Bush wiretapping program takes hit in Calif ruling
In a repudiation of the Bush administration’s now-defunct terrorist surveillance effort, a federal judge ruled Wednesday that government investigators illegally wiretapped the phone conversations of an Islamic charity and two American lawyers without a search warrant.
U.S. District Court Judge Vaughn Walker said the plaintiffs provided enough evidence to show “they were subjected to warrantless electronic surveillance” by the National Security Agency.
The judge’s 45-page ruling focused narrowly on the case involving the Al-Haramain Islamic Foundation, touching vaguely on the larger question of the program’s legality.
Nonetheless, Al-Haramain lawyer Jon Eisenberg said the ruling had larger implications.
“By virtue of finding what the Bush administration did to our clients was illegal, he found that the Terrorist Surveillance Program was unlawful,” Eisenberg said.
President Bush authorized the surveillance program shortly after 9/11, allowing NSA officials to bypass the courts and intercept electronic communications believed connected to al-Qaida.
Generally, government investigators are required to obtain search warrants signed by judges to eavesdrop on domestic phone calls, e-mail traffic and other electronic communications.

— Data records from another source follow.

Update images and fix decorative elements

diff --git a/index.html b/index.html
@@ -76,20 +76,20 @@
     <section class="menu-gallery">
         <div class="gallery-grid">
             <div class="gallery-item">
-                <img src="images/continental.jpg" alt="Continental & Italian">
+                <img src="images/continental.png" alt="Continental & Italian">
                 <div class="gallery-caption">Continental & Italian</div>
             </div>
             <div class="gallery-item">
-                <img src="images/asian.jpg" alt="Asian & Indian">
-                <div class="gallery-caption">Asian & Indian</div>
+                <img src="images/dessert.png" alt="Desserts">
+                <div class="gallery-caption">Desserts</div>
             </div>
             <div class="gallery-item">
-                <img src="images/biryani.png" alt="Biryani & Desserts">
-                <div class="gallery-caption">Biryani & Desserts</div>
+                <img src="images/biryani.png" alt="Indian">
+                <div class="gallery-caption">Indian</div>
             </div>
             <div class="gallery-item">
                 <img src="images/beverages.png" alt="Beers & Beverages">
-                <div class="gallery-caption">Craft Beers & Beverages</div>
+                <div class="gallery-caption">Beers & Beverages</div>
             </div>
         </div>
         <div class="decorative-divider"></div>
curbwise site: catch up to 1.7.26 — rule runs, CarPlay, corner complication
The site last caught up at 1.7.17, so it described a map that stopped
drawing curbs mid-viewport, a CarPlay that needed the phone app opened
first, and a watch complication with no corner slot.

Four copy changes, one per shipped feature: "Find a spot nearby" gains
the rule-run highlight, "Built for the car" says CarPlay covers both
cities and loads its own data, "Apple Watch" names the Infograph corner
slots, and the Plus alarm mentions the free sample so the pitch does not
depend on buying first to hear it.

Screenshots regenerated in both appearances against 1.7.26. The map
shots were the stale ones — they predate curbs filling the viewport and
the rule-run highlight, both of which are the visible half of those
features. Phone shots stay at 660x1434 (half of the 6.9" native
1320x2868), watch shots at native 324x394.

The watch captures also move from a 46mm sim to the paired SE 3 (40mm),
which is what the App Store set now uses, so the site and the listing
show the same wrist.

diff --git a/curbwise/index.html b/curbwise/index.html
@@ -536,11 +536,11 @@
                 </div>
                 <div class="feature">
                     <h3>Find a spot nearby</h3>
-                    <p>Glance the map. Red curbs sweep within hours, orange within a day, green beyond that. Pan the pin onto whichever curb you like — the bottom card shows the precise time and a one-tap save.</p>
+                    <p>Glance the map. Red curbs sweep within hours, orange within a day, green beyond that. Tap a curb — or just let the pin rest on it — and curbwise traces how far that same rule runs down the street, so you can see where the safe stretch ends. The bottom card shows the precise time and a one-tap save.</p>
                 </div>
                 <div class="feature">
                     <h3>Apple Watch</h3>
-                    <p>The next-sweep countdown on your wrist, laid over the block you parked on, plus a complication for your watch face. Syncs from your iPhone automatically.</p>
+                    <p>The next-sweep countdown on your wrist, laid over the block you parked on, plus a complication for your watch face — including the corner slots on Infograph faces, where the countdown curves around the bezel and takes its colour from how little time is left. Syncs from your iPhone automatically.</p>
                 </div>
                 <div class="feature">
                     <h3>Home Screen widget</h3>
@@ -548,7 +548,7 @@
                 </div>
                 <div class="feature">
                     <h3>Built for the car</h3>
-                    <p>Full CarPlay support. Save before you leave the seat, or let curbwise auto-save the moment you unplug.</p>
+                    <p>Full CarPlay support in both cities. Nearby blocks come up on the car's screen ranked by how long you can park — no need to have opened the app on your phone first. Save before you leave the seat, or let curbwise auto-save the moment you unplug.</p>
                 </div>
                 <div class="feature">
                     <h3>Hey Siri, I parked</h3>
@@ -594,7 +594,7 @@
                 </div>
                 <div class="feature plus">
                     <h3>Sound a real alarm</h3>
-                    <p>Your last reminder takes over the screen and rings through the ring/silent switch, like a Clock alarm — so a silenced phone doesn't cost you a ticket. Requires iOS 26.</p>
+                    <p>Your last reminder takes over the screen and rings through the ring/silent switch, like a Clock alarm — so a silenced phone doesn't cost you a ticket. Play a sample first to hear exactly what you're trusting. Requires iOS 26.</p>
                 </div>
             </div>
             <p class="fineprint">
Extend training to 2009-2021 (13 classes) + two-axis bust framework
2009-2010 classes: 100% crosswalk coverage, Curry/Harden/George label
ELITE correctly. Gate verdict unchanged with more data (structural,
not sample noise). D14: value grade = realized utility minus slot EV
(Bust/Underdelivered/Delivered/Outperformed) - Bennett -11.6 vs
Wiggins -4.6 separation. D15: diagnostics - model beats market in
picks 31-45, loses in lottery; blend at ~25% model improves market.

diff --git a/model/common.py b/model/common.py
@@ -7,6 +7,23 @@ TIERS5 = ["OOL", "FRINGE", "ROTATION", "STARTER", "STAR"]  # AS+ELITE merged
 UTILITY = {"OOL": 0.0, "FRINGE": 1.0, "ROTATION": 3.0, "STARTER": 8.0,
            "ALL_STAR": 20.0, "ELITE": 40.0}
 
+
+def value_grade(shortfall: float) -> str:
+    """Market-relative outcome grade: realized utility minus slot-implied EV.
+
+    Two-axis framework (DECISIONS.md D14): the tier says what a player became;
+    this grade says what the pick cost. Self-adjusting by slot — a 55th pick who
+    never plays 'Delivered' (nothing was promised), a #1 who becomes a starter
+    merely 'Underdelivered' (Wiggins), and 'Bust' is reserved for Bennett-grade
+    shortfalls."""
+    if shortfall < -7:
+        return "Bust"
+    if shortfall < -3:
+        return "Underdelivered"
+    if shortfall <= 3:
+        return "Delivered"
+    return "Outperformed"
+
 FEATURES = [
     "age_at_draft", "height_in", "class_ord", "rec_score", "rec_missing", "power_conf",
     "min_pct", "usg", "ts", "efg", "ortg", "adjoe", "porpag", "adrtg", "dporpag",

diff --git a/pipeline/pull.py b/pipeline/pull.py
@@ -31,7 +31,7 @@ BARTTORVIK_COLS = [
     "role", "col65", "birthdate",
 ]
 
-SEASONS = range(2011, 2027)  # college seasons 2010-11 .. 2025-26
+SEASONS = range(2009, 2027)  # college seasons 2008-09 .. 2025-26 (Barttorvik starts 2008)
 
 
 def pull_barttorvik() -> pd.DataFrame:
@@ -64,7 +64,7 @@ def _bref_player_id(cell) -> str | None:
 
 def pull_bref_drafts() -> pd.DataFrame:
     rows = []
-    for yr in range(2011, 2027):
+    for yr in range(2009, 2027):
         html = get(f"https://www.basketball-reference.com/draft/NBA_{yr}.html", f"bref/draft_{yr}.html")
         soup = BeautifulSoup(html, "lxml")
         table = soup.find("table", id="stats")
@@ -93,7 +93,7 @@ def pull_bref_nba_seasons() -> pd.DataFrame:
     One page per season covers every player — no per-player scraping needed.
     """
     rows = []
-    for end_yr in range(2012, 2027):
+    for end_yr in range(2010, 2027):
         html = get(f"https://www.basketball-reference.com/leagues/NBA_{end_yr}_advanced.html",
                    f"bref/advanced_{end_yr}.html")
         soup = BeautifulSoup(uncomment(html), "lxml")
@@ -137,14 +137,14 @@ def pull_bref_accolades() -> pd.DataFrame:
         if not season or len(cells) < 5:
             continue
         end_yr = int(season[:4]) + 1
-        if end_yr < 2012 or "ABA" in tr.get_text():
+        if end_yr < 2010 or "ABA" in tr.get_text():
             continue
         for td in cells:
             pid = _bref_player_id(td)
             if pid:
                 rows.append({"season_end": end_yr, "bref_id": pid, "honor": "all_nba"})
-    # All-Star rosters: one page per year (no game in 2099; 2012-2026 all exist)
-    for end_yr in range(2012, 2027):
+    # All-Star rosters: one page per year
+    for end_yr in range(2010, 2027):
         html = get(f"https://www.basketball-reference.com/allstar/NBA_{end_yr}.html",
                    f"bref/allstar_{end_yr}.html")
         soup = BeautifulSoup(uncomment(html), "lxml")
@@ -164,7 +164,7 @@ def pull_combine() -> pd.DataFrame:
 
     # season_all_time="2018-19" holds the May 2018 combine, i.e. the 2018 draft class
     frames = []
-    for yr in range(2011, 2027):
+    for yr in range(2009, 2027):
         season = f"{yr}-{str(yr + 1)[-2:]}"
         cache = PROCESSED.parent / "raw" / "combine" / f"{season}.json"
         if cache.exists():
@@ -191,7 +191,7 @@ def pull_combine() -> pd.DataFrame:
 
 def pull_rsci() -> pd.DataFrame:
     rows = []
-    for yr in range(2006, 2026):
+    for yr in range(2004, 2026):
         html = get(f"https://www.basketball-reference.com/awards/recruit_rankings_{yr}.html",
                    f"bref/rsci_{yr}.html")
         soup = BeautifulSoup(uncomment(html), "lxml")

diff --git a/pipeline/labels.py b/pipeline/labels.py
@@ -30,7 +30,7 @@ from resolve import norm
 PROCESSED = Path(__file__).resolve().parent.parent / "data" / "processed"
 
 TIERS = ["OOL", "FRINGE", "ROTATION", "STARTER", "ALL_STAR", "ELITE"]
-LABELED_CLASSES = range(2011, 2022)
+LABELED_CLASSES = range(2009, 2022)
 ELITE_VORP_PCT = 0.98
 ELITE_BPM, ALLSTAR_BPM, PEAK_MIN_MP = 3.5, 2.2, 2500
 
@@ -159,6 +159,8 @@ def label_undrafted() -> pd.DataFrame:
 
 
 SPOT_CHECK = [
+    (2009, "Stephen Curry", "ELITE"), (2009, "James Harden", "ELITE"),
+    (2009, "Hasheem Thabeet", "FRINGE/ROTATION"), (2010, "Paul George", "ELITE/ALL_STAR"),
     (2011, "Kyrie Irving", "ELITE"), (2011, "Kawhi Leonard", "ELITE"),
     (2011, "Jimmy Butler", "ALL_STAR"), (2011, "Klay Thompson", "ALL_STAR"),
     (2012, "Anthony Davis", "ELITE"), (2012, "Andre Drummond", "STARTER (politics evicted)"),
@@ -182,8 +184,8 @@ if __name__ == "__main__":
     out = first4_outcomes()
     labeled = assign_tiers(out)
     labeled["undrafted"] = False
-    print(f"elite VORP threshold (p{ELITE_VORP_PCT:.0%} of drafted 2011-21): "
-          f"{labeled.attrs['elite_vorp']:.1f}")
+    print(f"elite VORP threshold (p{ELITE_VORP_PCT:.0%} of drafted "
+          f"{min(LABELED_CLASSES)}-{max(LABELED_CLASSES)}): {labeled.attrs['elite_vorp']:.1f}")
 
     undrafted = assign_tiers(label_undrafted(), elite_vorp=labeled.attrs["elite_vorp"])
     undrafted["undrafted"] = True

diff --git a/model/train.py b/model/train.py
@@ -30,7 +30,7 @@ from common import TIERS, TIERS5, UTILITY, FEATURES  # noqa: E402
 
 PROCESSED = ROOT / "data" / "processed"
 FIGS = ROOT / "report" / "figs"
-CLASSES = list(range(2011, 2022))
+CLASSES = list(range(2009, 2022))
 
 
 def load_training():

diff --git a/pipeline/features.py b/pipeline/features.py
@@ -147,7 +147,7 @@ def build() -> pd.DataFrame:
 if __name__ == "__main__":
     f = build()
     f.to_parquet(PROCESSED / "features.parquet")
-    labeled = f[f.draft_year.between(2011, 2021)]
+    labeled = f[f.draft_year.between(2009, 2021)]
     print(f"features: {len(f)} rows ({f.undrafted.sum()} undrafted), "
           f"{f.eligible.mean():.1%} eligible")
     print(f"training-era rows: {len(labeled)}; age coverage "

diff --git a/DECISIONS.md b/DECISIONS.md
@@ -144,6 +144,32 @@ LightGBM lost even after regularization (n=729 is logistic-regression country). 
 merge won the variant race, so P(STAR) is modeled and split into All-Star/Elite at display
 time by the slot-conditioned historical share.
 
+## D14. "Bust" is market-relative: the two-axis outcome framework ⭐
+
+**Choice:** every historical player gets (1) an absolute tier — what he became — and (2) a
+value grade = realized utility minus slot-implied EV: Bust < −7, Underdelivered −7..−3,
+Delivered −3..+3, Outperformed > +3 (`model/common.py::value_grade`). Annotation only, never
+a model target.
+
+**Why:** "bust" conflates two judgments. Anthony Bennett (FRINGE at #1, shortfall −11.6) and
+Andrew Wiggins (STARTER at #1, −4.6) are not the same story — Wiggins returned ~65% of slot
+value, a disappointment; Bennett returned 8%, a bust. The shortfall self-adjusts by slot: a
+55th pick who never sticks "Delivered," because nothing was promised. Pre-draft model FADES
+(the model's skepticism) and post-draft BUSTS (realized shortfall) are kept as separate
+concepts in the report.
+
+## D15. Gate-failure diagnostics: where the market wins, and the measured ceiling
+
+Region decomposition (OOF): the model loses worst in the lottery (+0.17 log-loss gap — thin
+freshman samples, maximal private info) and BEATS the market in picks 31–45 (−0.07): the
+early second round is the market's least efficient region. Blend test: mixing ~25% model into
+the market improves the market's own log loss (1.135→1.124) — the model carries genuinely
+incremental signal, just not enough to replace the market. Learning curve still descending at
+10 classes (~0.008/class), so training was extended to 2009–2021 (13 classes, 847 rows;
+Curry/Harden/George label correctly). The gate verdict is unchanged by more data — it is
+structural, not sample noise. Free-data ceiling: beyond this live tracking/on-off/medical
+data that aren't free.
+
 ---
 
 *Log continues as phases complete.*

At issue Wednesday was a 2006 lawsuit filed by the Ashland, Ore., branch of the Saudi-based foundation and two American lawyers Wendell Belew and Asim Ghafoor.
Belew and Ghafoor claimed their 2004 phone conversations with foundation official Soliman al-Buthi were wiretapped without warrants soon after the Treasury Department had declared the Oregon branch a supporter of terrorism. They argued that wiretaps installed without a judge’s authorization are illegal.
It was the last active case pending before a trial judge challenging the wiretapping program that ended in 2007.
“The ruling ends the case, but without the fireworks everyone expected,” George Washington University law professor Orin Kerr said. “It ended with a whimper.”
The plaintiffs were seeking $1 million each, plus attorney fees in the case. Walker ordered more legal arguments before deciding on possible damages.
The ruling came after U.S. Attorney General Eric Holder said the lawsuit threatened to expose ongoing intelligence work and must be thrown out.
In making the argument, the Obama administration agreed with the Bush administration’s position on the case but insisted it came to the decision differently.
Holder’s effort to stop the lawsuit marked the first time the administration has tried to invoke the state secrets privilege. Under the strategy, the government can have a lawsuit dismissed if hearing the case would jeopardize national security.
Holder said Judge Walker had been given a classified description of why the case must be dismissed so the court could “conduct its own independent assessment of our claim.”
That was a departure from the Bush administration, which resisted providing specifics to judges handling such cases about what the national security concerns were.
Holder previously said the administration would respect the outcome of Walker’s review.
Eisenberg called on the Obama administration to accept Wednesday’s ruling and forgo any appeals.
“We are reviewing it,” Department of Justice spokeswoman Tracy Schmaler said.
In June, Judge Walker tossed out more than three dozen lawsuits against the nation’s telecommunications companies for allegedly taking part in the program.
Congress in 2008 agreed on new surveillance rules that included protection from legal liability for telecommunications companies that allegedly helped the U.S. spy on Americans without warrants.
Walker previously upheld the constitutionality of the new surveillance rules. His ruling is being appealed.
Anthony Coppolino, the U.S. Department of Justice lawyer who has been in charge of the Islamic Foundation case under both administrations, has never addressed the legality of the wiretap program.
Coppolino has always argued the case should be tossed out in the name of national security and said the government risked exposing ongoing intelligence work if the lawsuit were allowed to proceed.
The government argued that its “state secret privilege” trumped the Foreign Intelligence Surveillance Act, known as FISA, which requires investigators to seek wiretap approval from a special court that convenes behind closed doors.
Coppolino refused to even discuss whether such a secret warrant existed, arguing that to confirm or deny would threaten national security.
On Wednesday, the judge said the government was wrong and ruled that it should be assumed investigators lacked a warrant.
“FISA takes precedence over the state secrets privilege in this case,” Walker wrote.
The Bush administration invoked the secrets privilege numerous times in lawsuits over various post-9/11 programs.
In another wiretap case targeting the Bush tactics, the Center for Constitutional Rights asked the U.S. Supreme Court Tuesday to order government officials to disclose if officials eavesdropped without warrants on electronic conversations between 23 attorneys and their clients held at Guantanamo.
Lower courts had tossed out that request.